Ben Shpigel of the New York Times asked a handful of baseball writers that question. There is some support there. Not a lot, though: Shpigel asked nine writers if they’d vote for Pettitte. two said yes, four said no and three were undecided. I found the most interesting response to be Pete Abraham’s:
“I’d first want to walk up to Andy, tell him I have a vote and ask him whether his P.E.D. use helped him any games. His answer would help me decide what comes next.”
Interesting. Also interesting: Abraham’s explanation of his votes on this year’s ballot just this past Tuesday:

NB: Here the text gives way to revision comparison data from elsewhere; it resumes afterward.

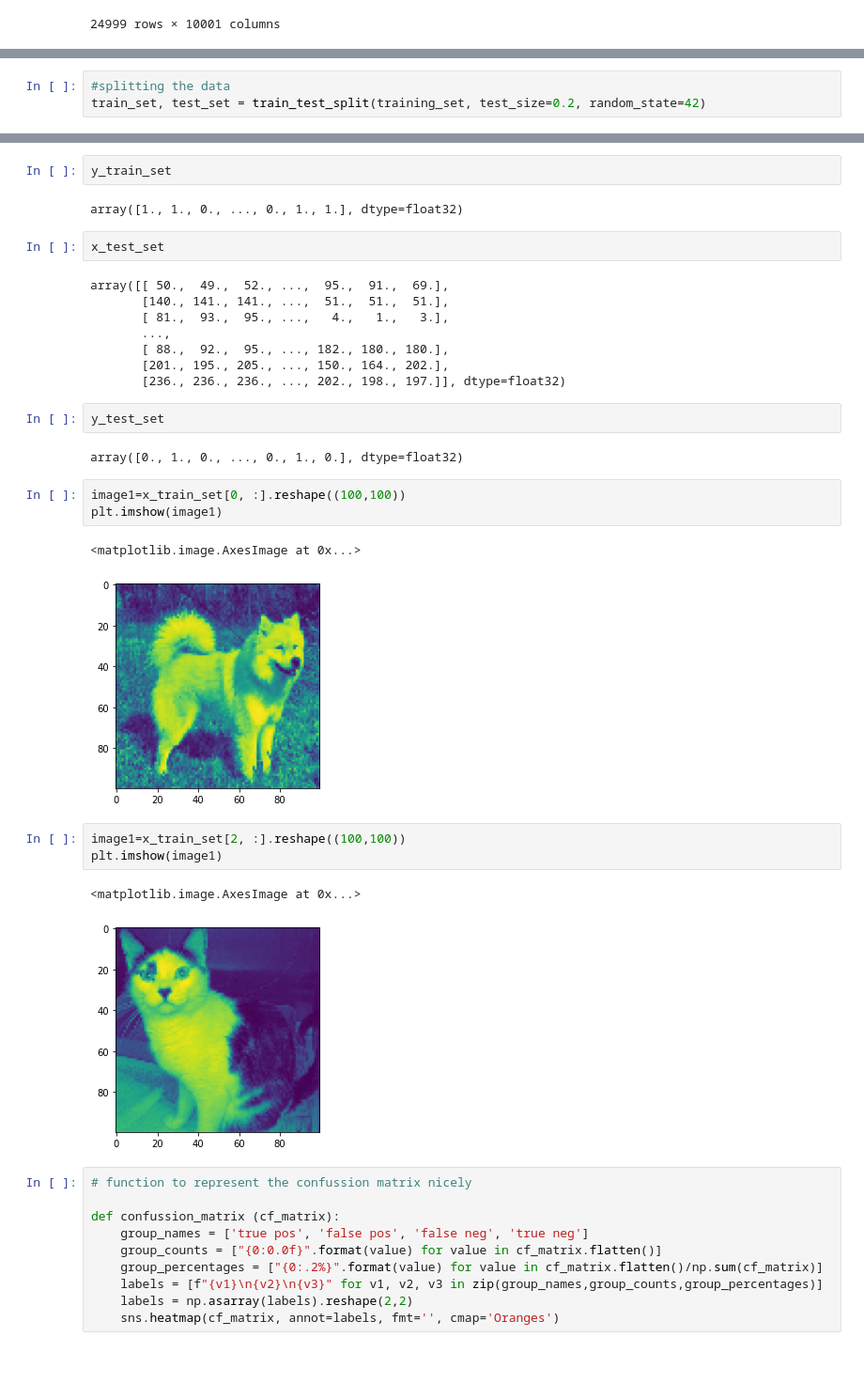
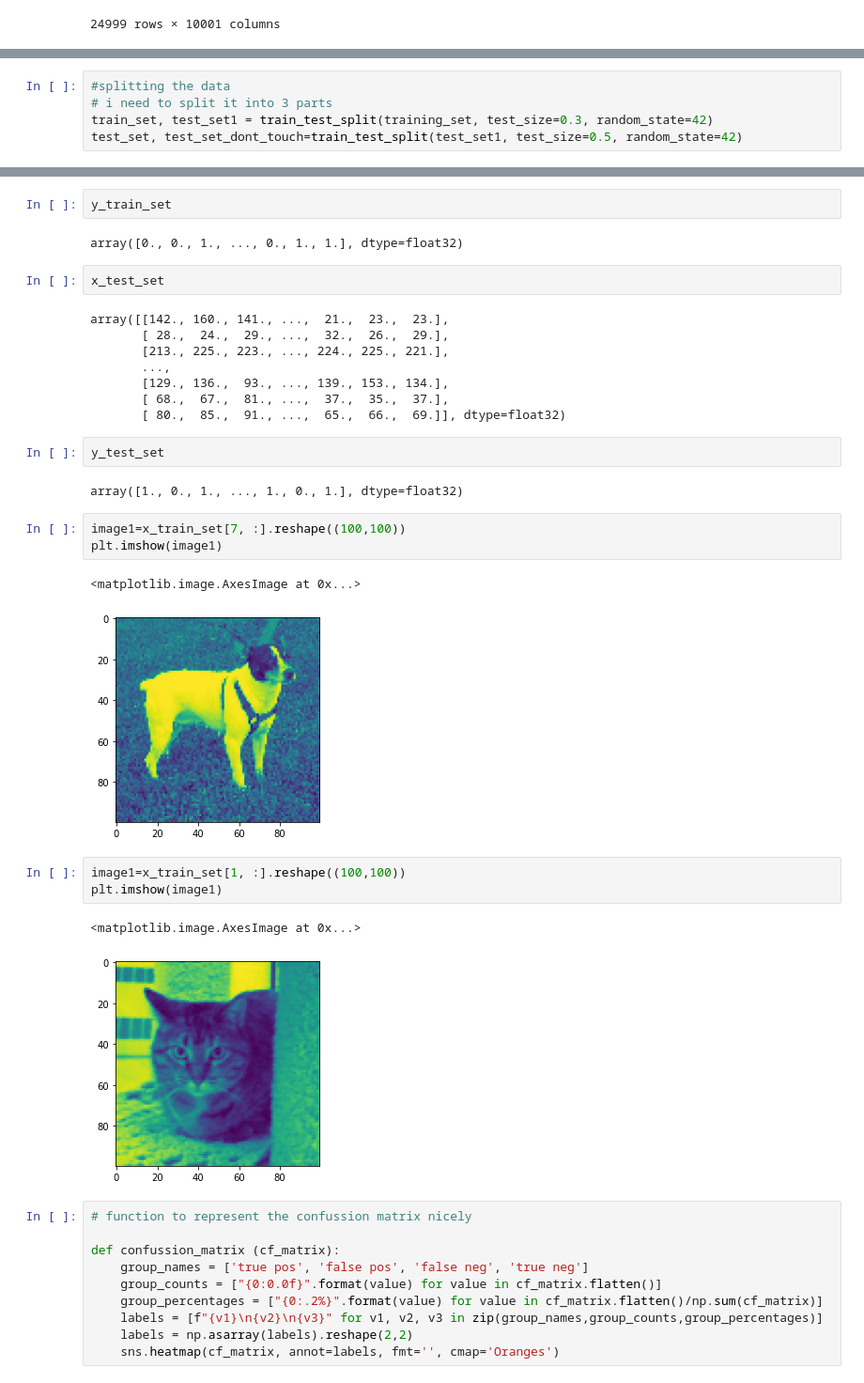
Before and after one commit to Yehudit-Brickner/data_science_end_of_year1_project, a Jupyter notebook: dogs vs cats 9.8.21 .ipynb, the cells around one changed output, grey strips where cells are left out. Shown at 94% size. Drawn from its saved outputs; the diff is of its cells as text.

Commit message:
changed the split to 3 way, because we arent using kaggels test csv, we ere usinig part of the data for the test

```diff
--- a/dogs vs cats 9.8.21 .ipynb
+++ b/dogs vs cats 9.8.21 .ipynb
@@ -183,3 +99,5 @@ testing_set_dont_touch_csv
 # %%
 #splitting the data
-train_set, test_set = train_test_split(training_set, test_size=0.2, random_state=42)
+# i need to split it into 3 parts
+train_set, test_set1 = train_test_split(training_set, test_size=0.3, random_state=42)
+test_set, test_set_dont_touch=train_test_split(test_set1, test_size=0.5, random_state=42)
@@ -226,33 +174,33 @@ array([[ 62.,  69.,  47., ..., 163.,  74., 102.],
 # %%
 y_train_set
 # %% [output]
-array([1., 1., 0., ..., 0., 1., 1.], dtype=float32)
+array([0., 0., 1., ..., 0., 1., 1.], dtype=float32)
 # %%
 x_test_set
 # %% [output]
-array([[ 50.,  49.,  52., ...,  95.,  91.,  69.],
-       [140., 141., 141., ...,  51.,  51.,  51.],
-       [ 81.,  93.,  95., ...,   4.,   1.,   3.],
+array([[142., 160., 141., ...,  21.,  23.,  23.],
+       [ 28.,  24.,  29., ...,  32.,  26.,  29.],
+       [213., 225., 223., ..., 224., 225., 221.],
        ...,
-       [ 88.,  92.,  95., ..., 182., 180., 180.],
-       [201., 195., 205., ..., 150., 164., 202.],
-       [236., 236., 236., ..., 202., 198., 197.]], dtype=float32)
+       [129., 136.,  93., ..., 139., 153., 134.],
+       [ 68.,  67.,  81., ...,  37.,  35.,  37.],
+       [ 80.,  85.,  91., ...,  65.,  66.,  69.]], dtype=float32)
 # %%
 y_test_set
 # %% [output]
-array([0., 1., 0., ..., 0., 1., 0.], dtype=float32)
+array([1., 0., 1., ..., 1., 0., 1.], dtype=float32)
 # %%
-image1=x_train_set[0, :].reshape((100,100))
+image1=x_train_set[7, :].reshape((100,100))
 plt.imshow(image1)
 # %% [output]
 <matplotlib.image.AxesImage at 0x...>
-[figure, old version]
+[figure, new version]
 # %%
-image1=x_train_set[2, :].reshape((100,100))
+image1=x_train_set[1, :].reshape((100,100))
 plt.imshow(image1)
 # %% [output]
 <matplotlib.image.AxesImage at 0x...>
-[figure, old version]
+[figure, new version]
 # %%
 # function to represent the confussion matrix nicely
 
```
Also changed, not shown: parts of 72 cells of this notebook.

Sorry, Mark McGwire, Rafael Palmeiro and Juan Gonzalez. Your ties to drug use exclude you. Baseball banned non-prescription drugs in the early 1970s, period. That steroids weren’t specifically banned is meaningless. Players broke laws to obtain these drugs and that’s cheating. That many players did it doesn’t make it right.
Did McGwire, Palmiero and Gonzalez get the same opportunity to explain whether PEDs helped them before Abraham voted no on them? If not, why not? And you can’t say that it’s because Pettitte was more forthcoming about his PED use, because he didn’t say anything about it until he was outed in the Mitchell Report. And if the issue is “cheating” and “your ties to drug use,” how forthcoming one was about it shouldn’t matter anyway. Pettite used them.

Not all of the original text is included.